---- RECORDS PROVIDED

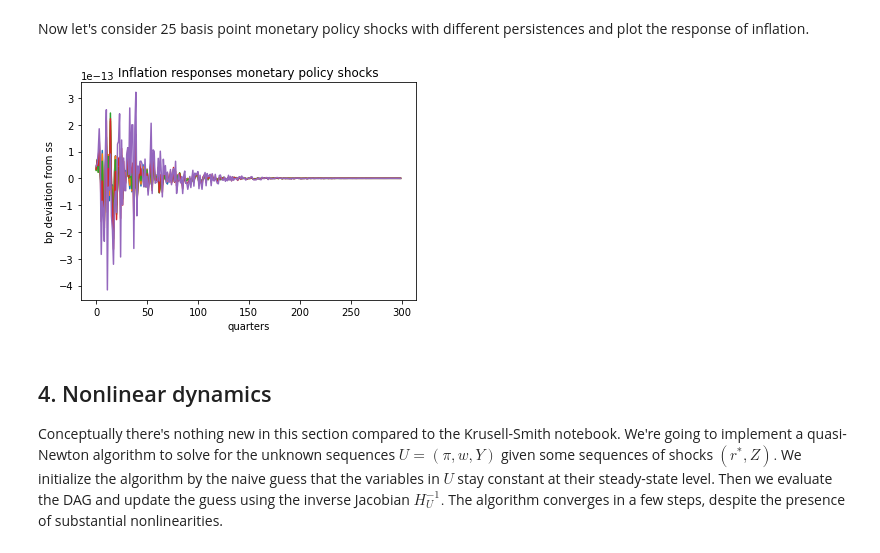
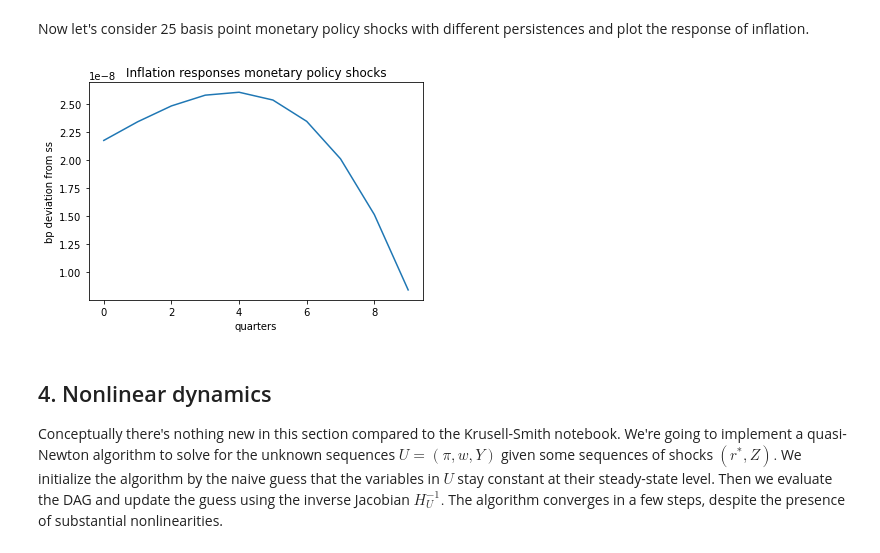
Before and after one commit to EmilHP/sequence-jacobian-master, a Jupyter notebook: hank.ipynb, the cells around one changed output. Drawn from its saved outputs; the diff is of its cells as text; code cells hidden in the pictures.

```diff
--- a/hank.ipynb
+++ b/hank.ipynb
@@ -343,18 +343,18 @@ for o in G:
 # %% [markdown]
 Now let's consider 25 basis point monetary policy shocks with different persistences and plot the response of inflation.
 # %%
-rhos = np.array([0.2, 0.4, 0.6, 0.8, 0.9])
+rhos = np.array([0.2])
 
 drstar = -0.0025 * rhos ** (np.arange(T)[:, np.newaxis])
-dpi = G['A']['rstar'] @ drstar
+dpi = G['pi']['rstar'] @ drstar
 
-plt.plot(10000 * dpi[:])
+plt.plot(10000 * dpi[290:])
 plt.title(r'Inflation responses monetary policy shocks')
 plt.xlabel('quarters')
 plt.ylabel('bp deviation from ss')
 plt.show()
 # %% [output]
-[figure, old version]
+[figure, new version]
 # %% [markdown]
 <a id="4-nonlinear"></a>
 
```
Also changed, not shown: parts of 3 cells of this notebook, 6 other files.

--------

#### [WHAT IS BEING ASKED]
From the first line to the last, repeat the entries exactly and leave out the pictures.

#### [RESPONSE AREA]
Before and after one commit to EmilHP/sequence-jacobian-master, a Jupyter notebook: hank.ipynb, the cells around one changed output. Drawn from its saved outputs; the diff is of its cells as text; code cells hidden in the pictures.

```diff
--- a/hank.ipynb
+++ b/hank.ipynb
@@ -343,18 +343,18 @@ for o in G:
 # %% [markdown]
 Now let's consider 25 basis point monetary policy shocks with different persistences and plot the response of inflation.
 # %%
-rhos = np.array([0.2, 0.4, 0.6, 0.8, 0.9])
+rhos = np.array([0.2])
 
 drstar = -0.0025 * rhos ** (np.arange(T)[:, np.newaxis])
-dpi = G['A']['rstar'] @ drstar
+dpi = G['pi']['rstar'] @ drstar
 
-plt.plot(10000 * dpi[:])
+plt.plot(10000 * dpi[290:])
 plt.title(r'Inflation responses monetary policy shocks')
 plt.xlabel('quarters')
 plt.ylabel('bp deviation from ss')
 plt.show()
 # %% [output]
-[figure, old version]
+[figure, new version]
 # %% [markdown]
 <a id="4-nonlinear"></a>
 
```
Also changed, not shown: parts of 3 cells of this notebook, 6 other files.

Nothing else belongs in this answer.